According to TruGreen, it's important that homeowners understand how to care for their lawns, trees and shrubs in fall before the end of the growing season. The experts at TruGreen offer five fall green space tips to homeowners to better prepare their outdoor living rooms for spring's vigorous growth.

Thoroughly walk your property and inspect lawn, trees and shrubs as these plants prepare for dormancy in late fall and early winter. Identify problem areas in need of treatment, pruning or replacement. Note patchy areas, where grass has thinned out or is in need of valuable nutrients and appears as light green. Also look for weed and pest infestations and overgrown shrubs and trees, especially those with the potential for interfering with roof and power lines. Consider a qualified expert, to properly gauge your lawn and landscape needs.

Help your lawn breathe through fall core aeration to strengthen roots and to prepare for a hardy spring workout. Conduct corrective pruning of trees and shrubs in fall to enhance plant appearance and vigor, and thin rather than top-shear and overgrown shrubs and flowering trees to preserve their overall shape.

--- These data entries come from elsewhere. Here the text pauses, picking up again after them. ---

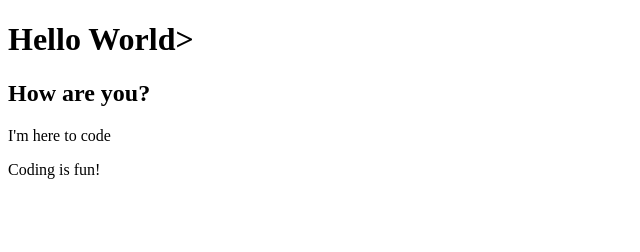
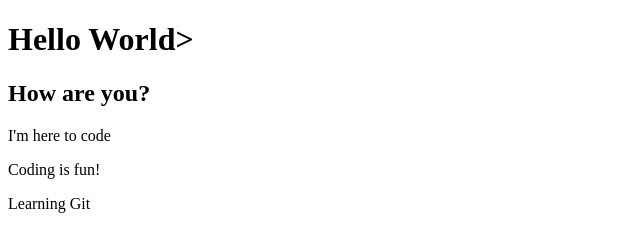
Before and after one commit to bpaksoy/galvanize, a plain HTML site: page index.html in a window 1280 px wide. Shown: the whole page, without its empty margins (0-640 px from the left). Drawn offline with Linux system fonts and the light colour scheme.

Commit message:
Added git message

```diff
--- a/index.html
+++ b/index.html
@@ -5,5 +5,6 @@
     <h2>How are you?</h2>
     <p>I'm here to code</p>
     <p>Coding is fun!</p>
+    <p>Learning Git</p>
   </body>
 </html>
```
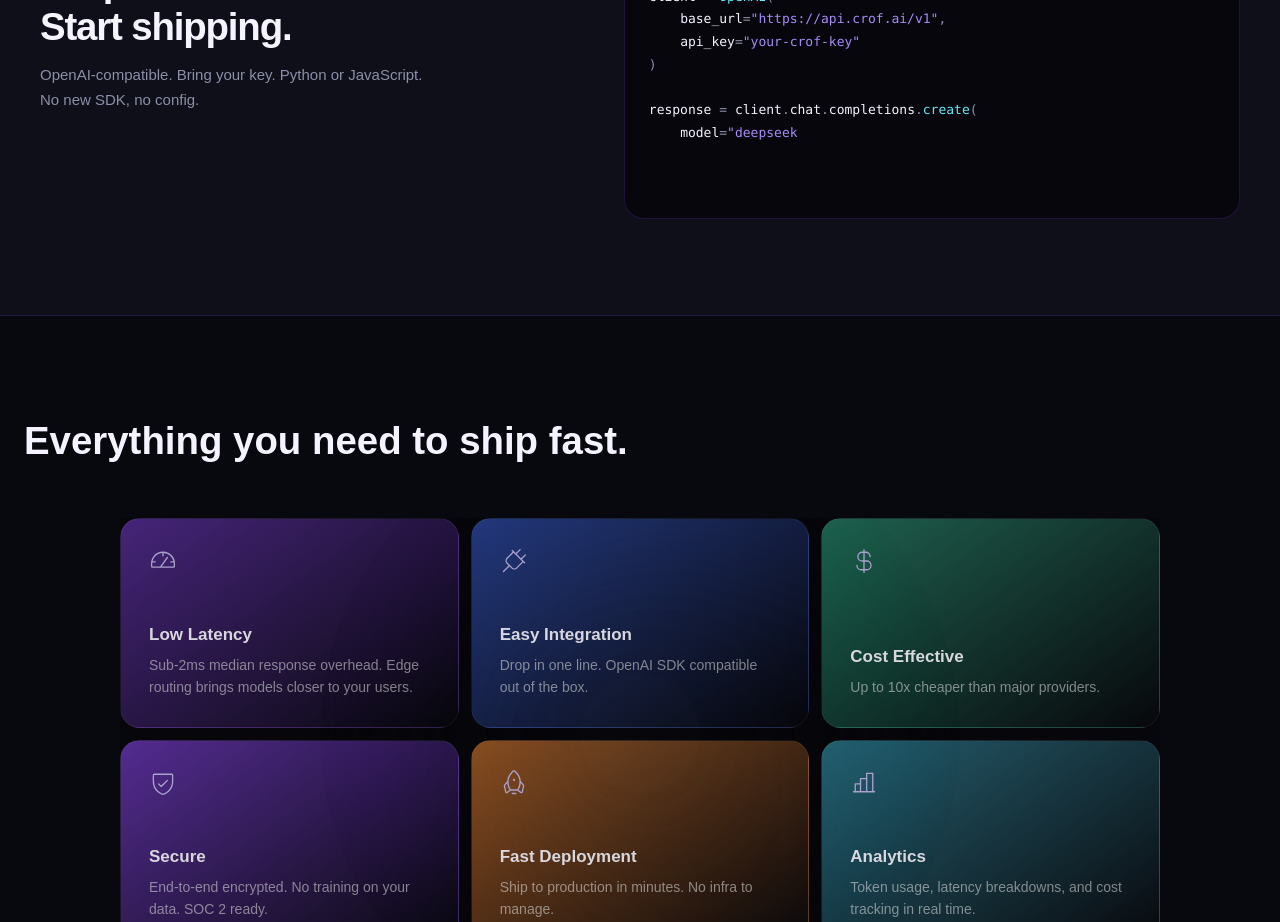
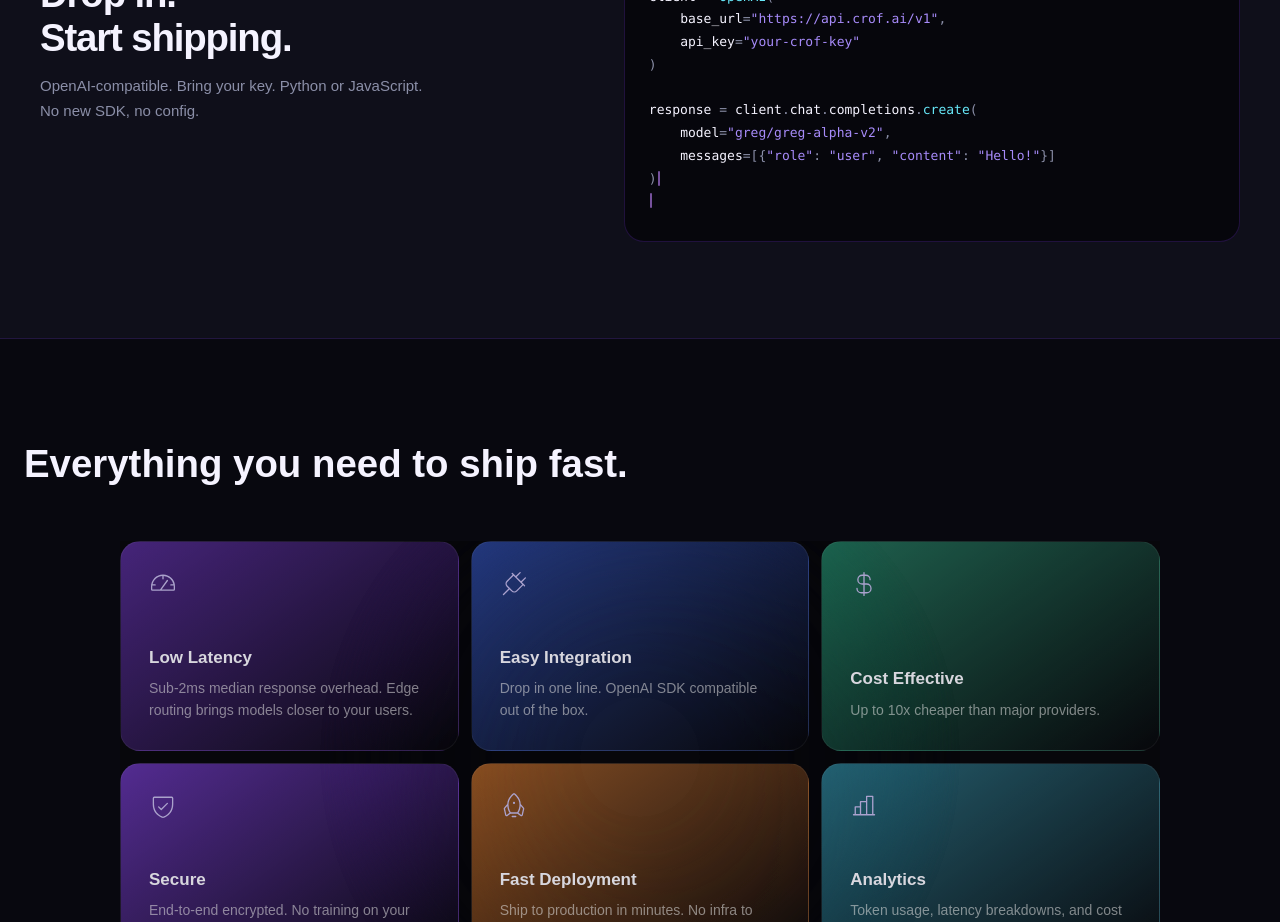
Before and after one commit to sarankumar1325/crofredesign, a React (Vite) app in the folder crofredesign/: page / in a window 1280 px wide. Shown: the part 1140-2062 px from the top of the page. Built offline with nearby package versions, Linux system fonts and the light colour scheme; a web font is replaced by a local one.

Commit message:
Swap model to greg/greg-alpha-v2, bump typing animation speed
- Change model in code examples from deepseek/deepseek-v3 → greg/greg-alpha-v2
- Increase typing speed: base 30ms→15ms, newline 100ms→50ms,
  blank-line pause 380ms→180ms

```diff
--- a/crofredesign/src/components/code-snippet/CodeTabs.tsx
+++ b/crofredesign/src/components/code-snippet/CodeTabs.tsx
@@ -14,7 +14,7 @@ client = OpenAI(
 )
 
 response = client.chat.completions.create(
-    model="deepseek/deepseek-v3",
+    model="greg/greg-alpha-v2",
     messages=[{"role": "user", "content": "Hello!"}]
 )`
 
@@ -26,7 +26,7 @@ const client = new OpenAI({
 })
 
 const response = await client.chat.completions.create({
-  model: "deepseek/deepseek-v3",
+  model: "greg/greg-alpha-v2",
   messages: [{role: "user", content: "Hello!"}],
 })`
 
@@ -154,20 +154,20 @@ function getTypingDelay(code: string, index: number): number {
 
   // Pause before a blank line (logical section break)
   if (char === '\n' && code[index + 1] === '\n') {
-    return 380
+    return 180
   }
 
   // End of line
   if (char === '\n') {
-    return 100
+    return 50
   }
 
   // First character after a blank line (new section begins)
   if (index >= 2 && code[index - 1] === '\n' && code[index - 2] === '\n') {
-    return 100
+    return 50
   }
 
-  return 30
+  return 15
 }
 
 /* ------------------------------------------------------------------ */
```
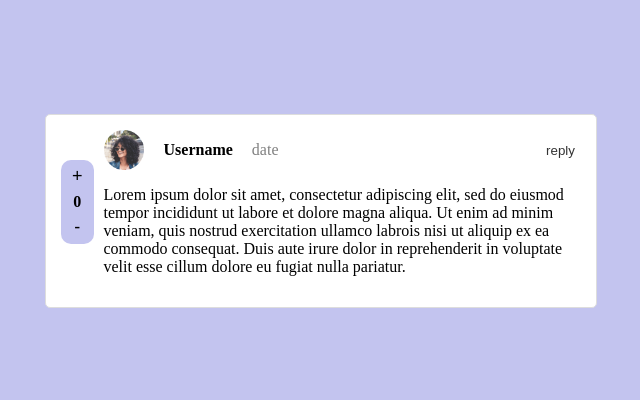
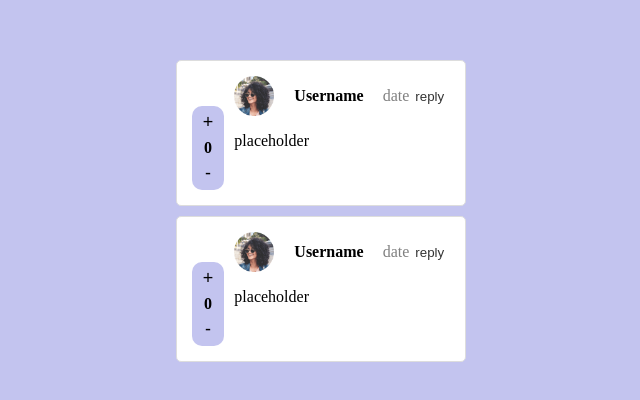
Before and after one commit to JonesInForCode/interactive-comment-component, a React (Vite) app: page / in a window 1280 px wide. Shown: the part 184-584 px from the top of the page, without its empty margins (319-959 px from the left). Built offline with nearby package versions, Linux system fonts and the light colour scheme; data requests are answered from the project's data file.

Commit message:
setup for rendering comment components based off of backend data

```diff
--- a/src/App.jsx
+++ b/src/App.jsx
@@ -17,7 +17,8 @@ React.useEffect(() => {
     .then(initialComments => {
       setComments(initialComments)
     })
-}, [])
+    .catch(error => console.error('Error fetching comments:', error));
+}, []);
 
 const addComment = (event) => {
   event.preventDefault()
@@ -34,9 +35,19 @@ const addComment = (event) => {
 }
 
   return (
-    <React.Fragment>
-      <Comment/>
-    </React.Fragment>
+    <div>
+      {comments.map(comment => (
+        <Comment
+          key={comment.id}
+          username={comment.user.username}
+          avatar={comment.user.image.png}
+          content={comment.content}
+          createdAt={comment.createdAt}
+          score={comment.score}
+          replies={comment.replies}
+          />
+      ))}
+    </div>
   )
 }
 
--- a/src/components/Comment.jsx
+++ b/src/components/Comment.jsx
@@ -50,12 +50,7 @@ export default function Comment() {
           </div>
 
           <p>
-            Lorem ipsum dolor sit amet, consectetur adipiscing elit, sed do
-            eiusmod tempor incididunt ut labore et dolore magna aliqua. Ut enim ad
-            minim veniam, quis nostrud exercitation ullamco labrois nisi ut
-            aliquip ex ea commodo consequat. Duis aute irure dolor in
-            reprehenderit in voluptate velit esse cillum dolore eu fugiat nulla
-            pariatur.
+            placeholder
           </p>
         </div>
       </div>
```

Fall's favorable weather conditions, as well as moist and warm soil temperatures, create the ideal opportunity for successful seeding of bare lawn areas and overseeding of healthy grass to improve your lawn thickness and density. Replace dead or floundering plants in fall for a healthier landscape and improved curb appeal in spring.

Mow your lawn into the fall and avoid removing more than one-third of the leaf blades with each cut. Return grass clippings and back to the soil for added lawn nutrients and use tree leaf compost to nourish plants.

A good fall feeding gives roots of lawns, trees and shrubs the energy needed to prepare for a healthy spring green revival. Keep fertilizer on target to prevent run-off and sweep fertilizer granules that may reach pavement back onto your lawn. Use a trained specialist, for insect and disease control measures customized to your region to help trees and shrubs thrive.


(c) RISMEDIA, Stephanie Andre